A Ballad of Ballots


Illustration courtesy of Jenny Kroik

Individuals lining up to vote.

Kobi Khong, Photojournalist

 My mom was eight years old when she came to the United States, in the pitch black of night she and her 12 siblings boarded what would generously be called a raft, and sailed in hopes of a better life as gunshots and the overbearing fear of tyranny weighed on her shoulders. It took over a year of refugee camps and rescue for her to arrive in a land with nothing but the clothes on her back, but if asked if she would do it again, she’d say yes.  Her reason? Freedom. 

Our right of voting is something we take for granted, as more than 40% of the countries in the world don’t operate on such a democracy. Our vote allows “We The People” to make reality out of the changes that we, as a society, want to see within the world.  

My favorite quote comes from a man named Harold Ickes, the Secretary of the Interior under the administration of Franklin Delano Roosevelt. It was May 18th of 1941, the global population on the cusp of what would become the largest international conflict that the world had ever seen; Harold Ickes stood amongst a crowd in New York’s Central Park and told the American public what it needed to hear; his presentation was titled “What is an American.” “We know that the spirit of freedom never dies. We know that men have fought and bled for freedom since time immemorial. No, liberty never dies. The Genghis Khans come and go. The Attilas come and go. The Hitlers flash and sputter out. But freedom endures.” Our right to vote is not an intrinsic value of our nation, the saying goes freedom isn’t free, our freedom of opinion came at the sacrifice of veterans who selflessly defended our nation and its ideals as established within the Constitution. Brave individuals who stood their ground against tyranny so that every citizen within our society has representation within our government, so that their children along with the next generation will never have to fear their rights being oppressed.

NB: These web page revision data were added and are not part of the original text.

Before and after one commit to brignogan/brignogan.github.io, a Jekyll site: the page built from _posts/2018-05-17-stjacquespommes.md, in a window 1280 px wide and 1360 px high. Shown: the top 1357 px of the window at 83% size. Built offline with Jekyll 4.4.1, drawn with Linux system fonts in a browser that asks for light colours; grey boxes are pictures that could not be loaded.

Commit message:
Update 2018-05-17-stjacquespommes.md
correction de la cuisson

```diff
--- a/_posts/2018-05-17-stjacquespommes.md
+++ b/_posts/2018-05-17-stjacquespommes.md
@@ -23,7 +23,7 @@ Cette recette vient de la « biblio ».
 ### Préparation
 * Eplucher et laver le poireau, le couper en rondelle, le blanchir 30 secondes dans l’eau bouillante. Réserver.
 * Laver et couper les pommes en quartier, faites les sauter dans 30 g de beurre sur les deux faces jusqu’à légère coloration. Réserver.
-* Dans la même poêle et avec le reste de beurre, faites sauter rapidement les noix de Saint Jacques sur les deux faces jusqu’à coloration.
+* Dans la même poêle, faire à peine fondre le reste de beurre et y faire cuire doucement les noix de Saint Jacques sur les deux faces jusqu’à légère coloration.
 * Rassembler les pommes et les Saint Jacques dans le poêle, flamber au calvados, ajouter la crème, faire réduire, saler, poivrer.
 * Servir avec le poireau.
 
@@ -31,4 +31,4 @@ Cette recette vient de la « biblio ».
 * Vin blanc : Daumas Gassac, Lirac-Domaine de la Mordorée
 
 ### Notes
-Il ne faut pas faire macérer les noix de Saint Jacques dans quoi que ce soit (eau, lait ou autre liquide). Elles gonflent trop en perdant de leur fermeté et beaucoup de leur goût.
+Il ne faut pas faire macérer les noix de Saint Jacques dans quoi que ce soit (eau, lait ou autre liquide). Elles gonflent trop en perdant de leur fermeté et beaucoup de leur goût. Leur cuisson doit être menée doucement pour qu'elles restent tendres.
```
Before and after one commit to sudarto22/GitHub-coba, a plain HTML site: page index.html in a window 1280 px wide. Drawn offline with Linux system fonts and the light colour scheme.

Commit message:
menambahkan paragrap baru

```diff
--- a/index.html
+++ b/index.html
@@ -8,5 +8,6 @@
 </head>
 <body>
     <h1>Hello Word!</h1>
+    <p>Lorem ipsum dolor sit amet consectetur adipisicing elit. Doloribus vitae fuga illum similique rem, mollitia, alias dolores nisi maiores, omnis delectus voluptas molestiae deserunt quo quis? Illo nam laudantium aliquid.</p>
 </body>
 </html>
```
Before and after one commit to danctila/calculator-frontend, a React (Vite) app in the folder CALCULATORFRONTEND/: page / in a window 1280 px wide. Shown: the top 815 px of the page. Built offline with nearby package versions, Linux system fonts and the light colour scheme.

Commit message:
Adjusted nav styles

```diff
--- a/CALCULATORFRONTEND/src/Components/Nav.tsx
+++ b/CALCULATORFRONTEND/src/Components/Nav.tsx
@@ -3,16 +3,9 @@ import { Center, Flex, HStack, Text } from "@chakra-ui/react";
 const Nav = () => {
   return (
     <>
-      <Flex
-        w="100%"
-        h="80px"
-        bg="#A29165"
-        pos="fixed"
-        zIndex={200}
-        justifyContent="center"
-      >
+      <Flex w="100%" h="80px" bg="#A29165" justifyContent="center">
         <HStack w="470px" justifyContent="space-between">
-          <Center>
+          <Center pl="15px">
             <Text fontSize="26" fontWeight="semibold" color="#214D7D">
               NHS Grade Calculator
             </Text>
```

The problem is that every day the public perception of voting is becoming less and less important, as time continues and continues especially with our “gen z” generation, our world is filled with cynicism and distrust towards our government. However, in reality, that’s all the more reason to vote, the policies we create today are the ones which impact our future; the issues which affect our world from climate change to gun violence are blatant dilemmas which control our lives. Young voters account for more than half of the voting population, but we are one of the least likely demographics to participate in elections. When people in congress make policies and legislation they’re not making it for themselves, their implementations affect us, the youth who are growing up into the world, so it’s vital that we have our input into how our nation’s function. Shifa Mirza (12), a board officer for Yorba Linda High School’s Political and Social Activism Club said “The reason why voting is so important to us teenagers, is that it lets us shape the future and create a world that we want to live in.”

When the subject of voting is brought up, a term usually connected is the idea of civic duty, that we as American citizens have an obligation to vote. I disagree.  Our right to vote is not a chore to check off a to-do list; our ideals of democracy are not drudgery. Our votes matter because they’re the culmination of the dreams and sacrifices of millions throughout history. Our votes matter because with them we can make a difference in the world through our actions. Our votes matter because a single check mark on a single ballot can profoundly impact our lives, our communities, our nation, and our world.